“The combination of the two has potential,” he said, describing it as “necessary … for both to continue to compete,” adding that “it looks like the appropriate combination of the right companies and the right skills to build existing business and to go pitch new business.”

The outlook within MDC Partners, which includes agencies like 72andSunny, Anomaly, Crispin Porter + Bogusky, Doner and Assembly, appears to be positive as well, at least among the sources Adweek spoke with for this story.

“We believe this will be a great fit,” Colle McVoy CEO Christine Fruechte said in a statement. “We admire Mark’s background, his entrepreneurial and digital-first mindset as well as his appreciation for MDC’s exceptional creative talent. We look forward to his partnership.”

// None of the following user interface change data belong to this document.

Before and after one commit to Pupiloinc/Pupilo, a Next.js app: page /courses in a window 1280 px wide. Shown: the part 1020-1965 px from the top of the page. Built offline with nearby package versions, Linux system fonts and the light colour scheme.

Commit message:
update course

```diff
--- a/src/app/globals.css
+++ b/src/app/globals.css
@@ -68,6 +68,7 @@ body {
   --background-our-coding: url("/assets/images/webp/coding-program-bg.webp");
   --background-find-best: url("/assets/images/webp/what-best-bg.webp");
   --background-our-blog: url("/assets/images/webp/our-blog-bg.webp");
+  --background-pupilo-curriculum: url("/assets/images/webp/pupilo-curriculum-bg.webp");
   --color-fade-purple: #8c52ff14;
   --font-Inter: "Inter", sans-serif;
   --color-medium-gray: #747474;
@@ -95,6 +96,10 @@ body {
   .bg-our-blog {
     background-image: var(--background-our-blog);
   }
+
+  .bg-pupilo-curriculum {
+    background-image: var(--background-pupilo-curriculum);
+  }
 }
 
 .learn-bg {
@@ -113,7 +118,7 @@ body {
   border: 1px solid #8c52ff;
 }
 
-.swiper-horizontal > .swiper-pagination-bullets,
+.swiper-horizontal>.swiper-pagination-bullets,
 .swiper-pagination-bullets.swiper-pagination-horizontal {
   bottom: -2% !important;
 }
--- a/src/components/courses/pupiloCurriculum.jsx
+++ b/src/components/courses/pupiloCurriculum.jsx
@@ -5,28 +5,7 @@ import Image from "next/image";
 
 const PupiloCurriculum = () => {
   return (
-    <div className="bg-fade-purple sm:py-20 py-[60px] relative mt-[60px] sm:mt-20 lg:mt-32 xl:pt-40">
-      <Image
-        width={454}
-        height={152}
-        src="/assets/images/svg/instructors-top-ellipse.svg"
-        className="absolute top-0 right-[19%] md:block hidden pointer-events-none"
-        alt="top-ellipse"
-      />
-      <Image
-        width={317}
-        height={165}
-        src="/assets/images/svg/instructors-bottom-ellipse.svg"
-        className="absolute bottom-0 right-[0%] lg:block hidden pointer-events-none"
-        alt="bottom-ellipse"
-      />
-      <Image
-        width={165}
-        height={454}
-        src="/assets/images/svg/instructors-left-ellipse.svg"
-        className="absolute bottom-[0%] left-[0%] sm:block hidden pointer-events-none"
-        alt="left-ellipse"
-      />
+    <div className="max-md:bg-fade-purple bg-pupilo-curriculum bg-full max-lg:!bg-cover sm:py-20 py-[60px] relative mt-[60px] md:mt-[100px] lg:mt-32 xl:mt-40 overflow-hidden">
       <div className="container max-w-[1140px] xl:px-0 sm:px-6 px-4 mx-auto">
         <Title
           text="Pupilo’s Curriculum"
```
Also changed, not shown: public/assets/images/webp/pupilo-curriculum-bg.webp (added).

Another source within an MDC Partners agency who spoke to Adweek anonymously called the move “very good for MDC,” adding that there was a “leadership vacuum” at the holding company, “and therefore anybody being placed in charge, being in control, is a good thing.”

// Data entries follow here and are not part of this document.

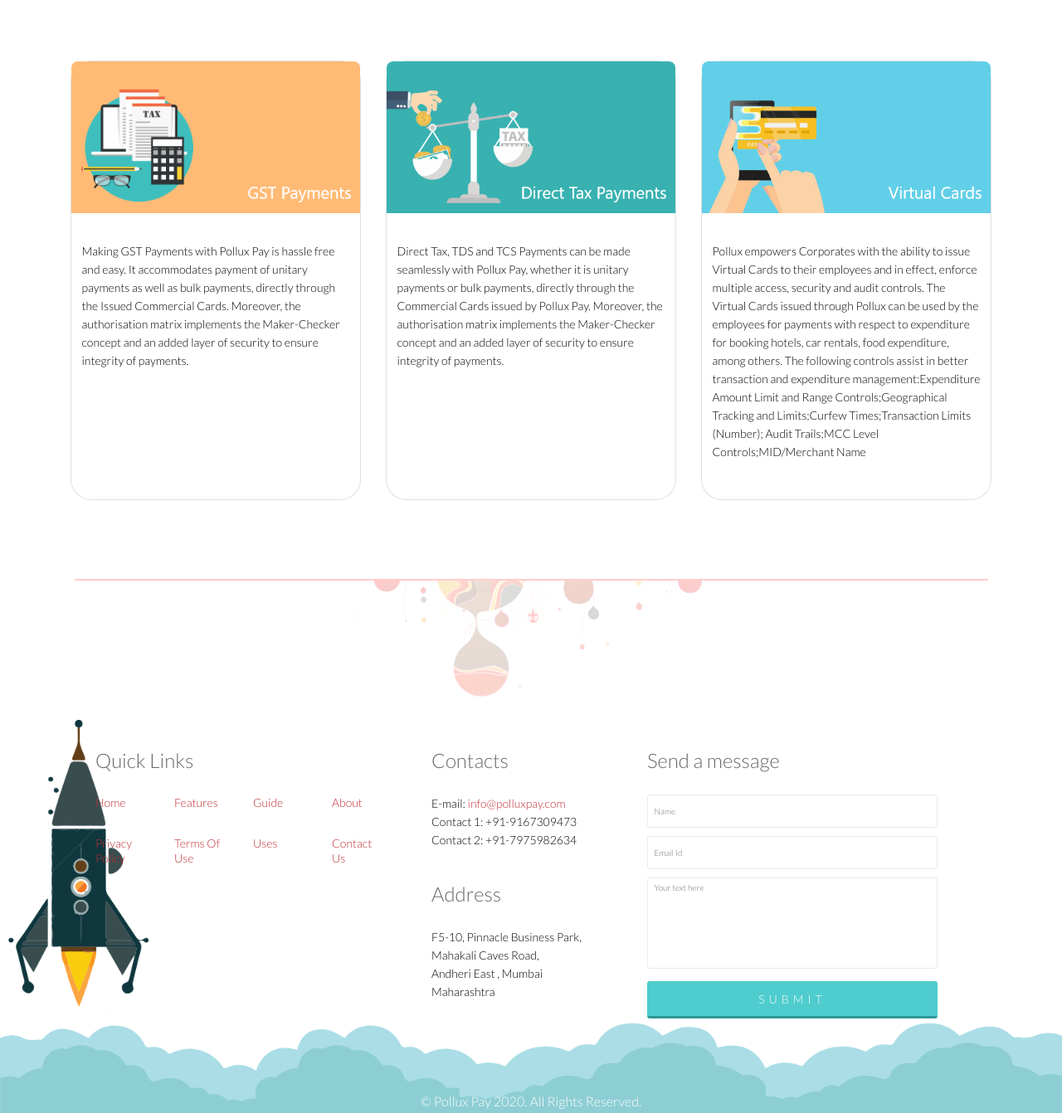
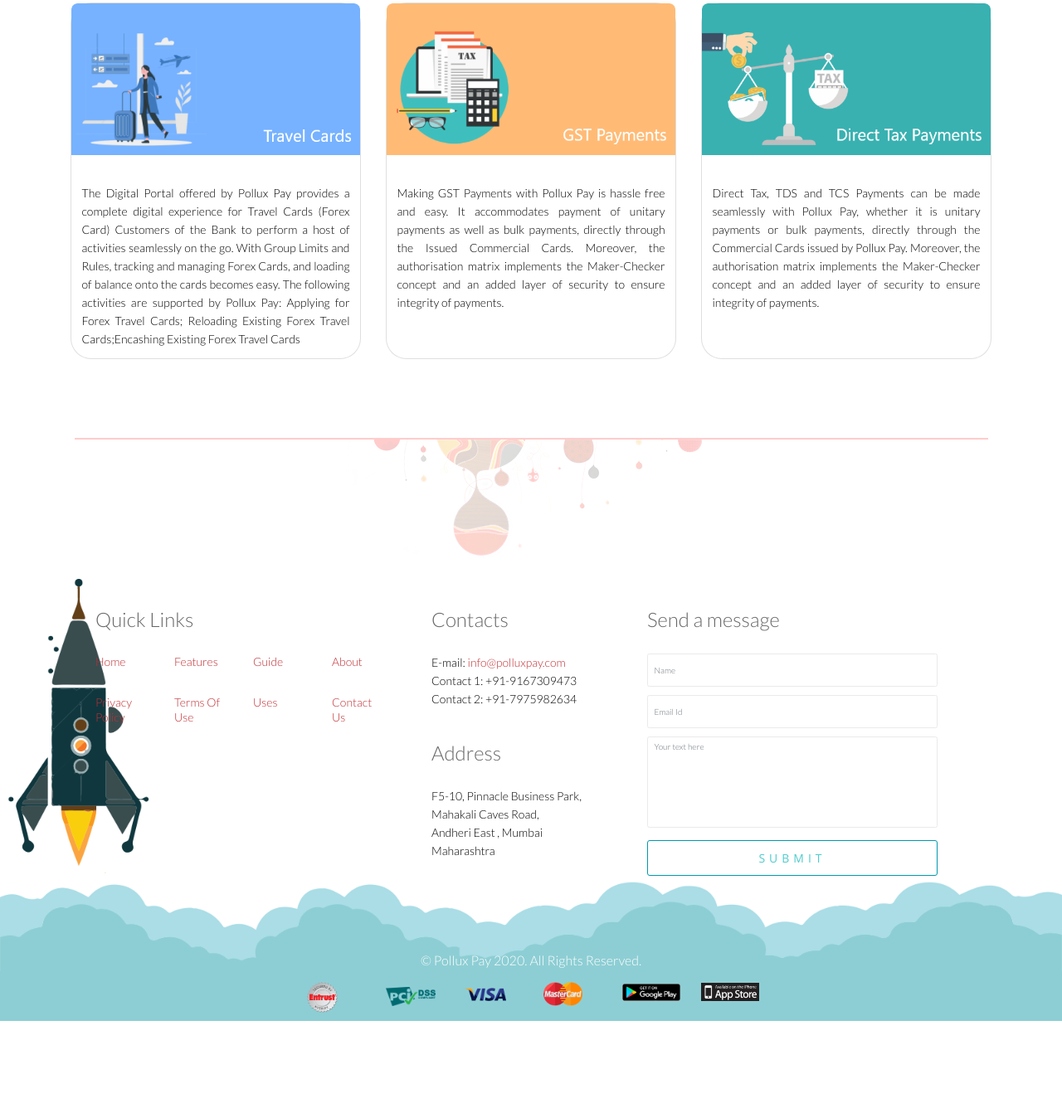
Before and after one commit to experapps/pollux-website, a plain HTML site: page applications.html in a window 1280 px wide. Shown: the part 919-2261 px from the top of the page at 83% size. After the commit the page ends 2150 px from the top, so only its background shows below. Drawn offline with nearby package versions, Linux system fonts and the light colour scheme.

Commit message:
Updated images and header

```diff
--- a/applications.html
+++ b/applications.html
@@ -110,46 +110,7 @@
                             <div class="card-body">
                                 <br>
                                 <!-- <h2 class="card-title">Utility Bill Payments</h2> -->
-                                <p class="card-text">Through Pollux Pay, Corporates can directly make payments for their Utility Bills in the nature of Cellular Payments, Electricity Bills, Insurance Payments, among others, with a whole range of Billers on the platform. Managing such recurring payments by creating automated workflows, Groups and Rules becomes easier using Pollux Pay. The following kinds of utility payments can be made through the platform: Electricity Bills (73 Billers) ; Insurance Payments (23 Billers);Gas Connection Bills (18 Billers);Broadband Bills (13 Billers); Mobile Bills (9 Billers);Mobile Recharges (9 Billers);Telephone Bills (6 Billers)</p>
-                            </div>
-                        </div>
-                    </div>
-                </div>
-                <div class="col-md-4">
-                    <div class="single-features">
-                        <div class="card card-brdr" style="width: auto; height: 530px;">
-                            <img src="images/pollux elements/Travel_cards.png" class="card-img-top">
-                            <div class="card-body">
-                                <br>
-                                <!-- <h2 class="card-title">Travel Cards</h2> -->
-                                <p class="card-text">The Digital Portal offered by Pollux Pay provides a complete digital experience for Travel Cards (Forex Card) Customers of the Bank to perform a host of activities seamlessly on the go. With Group Limits and Rules, tracking and managing Forex Cards, and loading of balance onto the cards becomes easy. The following activities are supported by Pollux Pay: Applying for Forex Travel Cards; Reloading Existing Forex Travel Cards;Encashing Existing Forex Travel Cards </p>
-                            </div>
-                        </div>
-                    </div>
-                </div>
-
-
-                <div class="col-md-4">
-                    <div class="single-features">
-                        <div class="card card-brdr" style="width: auto; height: 530px;">
-                            <img src="images/pollux elements/GST_pay.png" class="card-img-top">
-                            <div class="card-body">
-                                <br>
-                                <!-- <h2 class="card-title">GST Payments</h2> -->
-                                <p class="card-text">Making GST Payments with Pollux Pay is hassle free and easy. It accommodates payment of unitary payments as well as bulk payments, directly through the Issued Commercial Cards. Moreover, the authorisation matrix implements the Maker-Checker concept and an added layer of security to ensure integrity of payments.</p>
-                            </div>
-                        </div>
-                    </div>
-                </div>
-                <div class="col-md-4">
-                    <div class="single-features">
-                        <div class="card card-brdr" style="width: auto; height: 530px;">
-                            <img src="images/pollux elements/tax_payments.png" class="card-img-top">
-                            <div class="card-body">
-                                <br>
-                                <!-- <h2 class="card-title">Direct Tax Payments</h2> -->
-                                <p class="card-text">Direct Tax, TDS and TCS Payments can be made seamlessly with Pollux Pay, whether it is unitary payments or bulk payments, directly through the Commercial Cards issued by Pollux Pay. Moreover, the authorisation matrix implements the Maker-Checker concept and an added layer of security to ensure integrity of payments.</p>
-
+                                <p class="card-text text-justify">Through Pollux Pay, Corporates can directly make payments for their Utility Bills in the nature of Cellular Payments, Electricity Bills, Insurance Payments, among others, with a whole range of Billers on the platform. Managing such recurring payments by creating automated workflows, Groups and Rules becomes easier using Pollux Pay. The following kinds of utility payments can be made through the platform: Electricity Bills (73 Billers) ; Insurance Payments (23 Billers);Gas Connection Bills (18 Billers);Broadband Bills (13 Billers); Mobile Bills (9 Billers);Mobile Recharges (9 Billers);Telephone Bills (6 Billers)</p>
                             </div>
                         </div>
                     </div>
@@ -161,11 +122,51 @@
                             <div class="card-body">
                                 <br>
                                 <!-- <h2 class="card-title">Virtual Cards</h2> -->
-                                <p class="card-text">Pollux empowers Corporates with the ability to issue Virtual Cards to their employees and in effect, enforce multiple access, security and audit controls. The Virtual Cards issued through Pollux can be used by the employees for payments with respect to expenditure for booking hotels, car rentals, food expenditure, among others. The following controls assist in better transaction and expenditure management:Expenditure Amount Limit and Range Controls;Geographical Tracking and Limits;Curfew Times;Transaction Limits (Number); Audit Trails;MCC Level Controls;MID/Merchant Name </p>
+                                <p class="card-text text-justify">Pollux empowers Corporates with the ability to issue Virtual Cards to their employees and in effect, enforce multiple access, security and audit controls. The Virtual Cards issued through Pollux can be used by the employees for payments with respect to expenditure for booking hotels, car rentals, food expenditure, among others. The following controls assist in better transaction and expenditure management: Expenditure Amount Limit and Range Controls; Geographical Tracking and Limits; Curfew Times; Transaction Limits (Number) ;  Audit Trails; MCC Level Controls;  MID/Merchant Name </p>
                             </div>
                         </div>
                     </div>
                 </div>
+                <div class="col-md-4">
+                    <div class="single-features">
+                        <div class="card card-brdr" style="width: auto; height: 430px;">
+                            <img src="images/pollux elements/Travel_cards.png" class="card-img-top">
+                            <div class="card-body">
+                                <br>
+                                <!-- <h2 class="card-title">Travel Cards</h2> -->
+                                <p class="card-text text-justify">The Digital Portal offered by Pollux Pay provides a complete digital experience for Travel Cards (Forex Card) Customers of the Bank to perform a host of activities seamlessly on the go. With Group Limits and Rules, tracking and managing Forex Cards, and loading of balance onto the cards becomes easy. The following activities are supported by Pollux Pay: Applying for Forex Travel Cards; Reloading Existing Forex Travel Cards;Encashing Existing Forex Travel Cards </p>
+                            </div>
+                        </div>
+                    </div>
+                </div>
+
+
+                <div class="col-md-4">
+                    <div class="single-features">
+                        <div class="card card-brdr" style="width: auto; height: 430px;">
+                            <img src="images/pollux elements/GST_pay.png" class="card-img-top">
+                            <div class="card-body">
+                                <br>
+                                <!-- <h2 class="card-title">GST Payments</h2> -->
+                                <p class="card-text text-justify">Making GST Payments with Pollux Pay is hassle free and easy. It accommodates payment of unitary payments as well as bulk payments, directly through the Issued Commercial Cards. Moreover, the authorisation matrix implements the Maker-Checker concept and an added layer of security to ensure integrity of payments.</p>
+                            </div>
+                        </div>
+                    </div>
+                </div>
+                <div class="col-md-4">
+                    <div class="single-features">
+                        <div class="card card-brdr" style="width: auto; height: 430px;">
+                            <img src="images/pollux elements/tax_payments.png" class="card-img-top">
+                            <div class="card-body">
+                                <br>
+                                <!-- <h2 class="card-title">Direct Tax Payments</h2> -->
+                                <p class="card-text text-justify">Direct Tax, TDS and TCS Payments can be made seamlessly with Pollux Pay, whether it is unitary payments or bulk payments, directly through the Commercial Cards issued by Pollux Pay. Moreover, the authorisation matrix implements the Maker-Checker concept and an added layer of security to ensure integrity of payments.</p>
+
+                            </div>
+                        </div>
+                    </div>
+                </div>
+
             </div>
         </div>
     </section>
--- a/css/main.css
+++ b/css/main.css
@@ -172,7 +172,7 @@
 
 #header{
   margin-bottom: 0;
-  padding: 30px 0 60px 0;
+  padding: 10px 0 10px 0;
 }
 
 #header .navbar-inverse .container{
@@ -498,8 +498,8 @@ ul.sub-menu {
 
 .btn-submit {
   width: 100%;
-  background-color: #4fcccd;
-  color: #fff;
+  color: #4fcccd;
+  background-color: #fff;
   font-size: 14px;
   font-weight: 300;
   letter-spacing: 5px;
@@ -510,15 +510,21 @@ ul.sub-menu {
   -webkit-box-shadow: none;
   box-shadow: none;
   padding: 10px;
+  font-size: 14px;
+  border: 1px solid #0099ae;
+  font-family: 'Open Sans', sans-serif;
+  font-weight: 300;
+  padding: 10px 25px;
 }
 
 .btn-submit:hover,
 .btn-submit:focus{
+  background-color: #4fcccd;
   color: #fff;
   outline: none;
   -webkit-box-shadow: none;
   box-shadow: none;
-  opacity: .8;
+  /* opacity: .8; */
 }
 
 .copyright-text{
@@ -2724,3 +2730,8 @@ span.stButton_gradient,
   font-family: 'avenir';
   font-size: 35px;
 }
+
+.btn-common:hover{
+  color: white;
+  background: #0099ae;
+}
```
Also changed, not shown: aboutus.html (+1 -1 lines), index.html (+3 -3 lines).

“To me, they’ve needed leadership for some time,” the source added.

That leads to the question of whether Mark Penn is the right fit to lead MDC Partners.

Tom Denford, North America CEO of ID Comms, praised Penn’s leadership, which he said, “will hopefully make the group listen more closely to the changing needs of marketers.”

“That is where the answer lies about the group’s future success,” he said. “Their ability to be more agile and flexible is an advantage, to make things simpler and adapt quickly to the needs of ambitious marketers.”

“Radically” simplifying the group from “a family of agency brands to being a highly-focused organization,” Denford said, should be Stagwell’s first priority.

Pattisall noted that one challenge for Penn will be tackling the management of two separate cultures in Stagwell Group and MDC Partners, the latter known for a more autonomous culture amongst its agencies.

"If a collaboration of two compatible groups makes sense, then the eventual consolidation of the right pieces of that would also make sense."
—Jay Pattisall, analyst, Forrester Research

@ErikDOster erik.oster@adweek.com Erik Oster is an agencies reporter for Adweek.
@kitten_mouse lindsay.rittenhouse@adweek.com Lindsay Rittenhouse is a staff writer at Adweek, where she specializes in covering the world of agencies and their clients.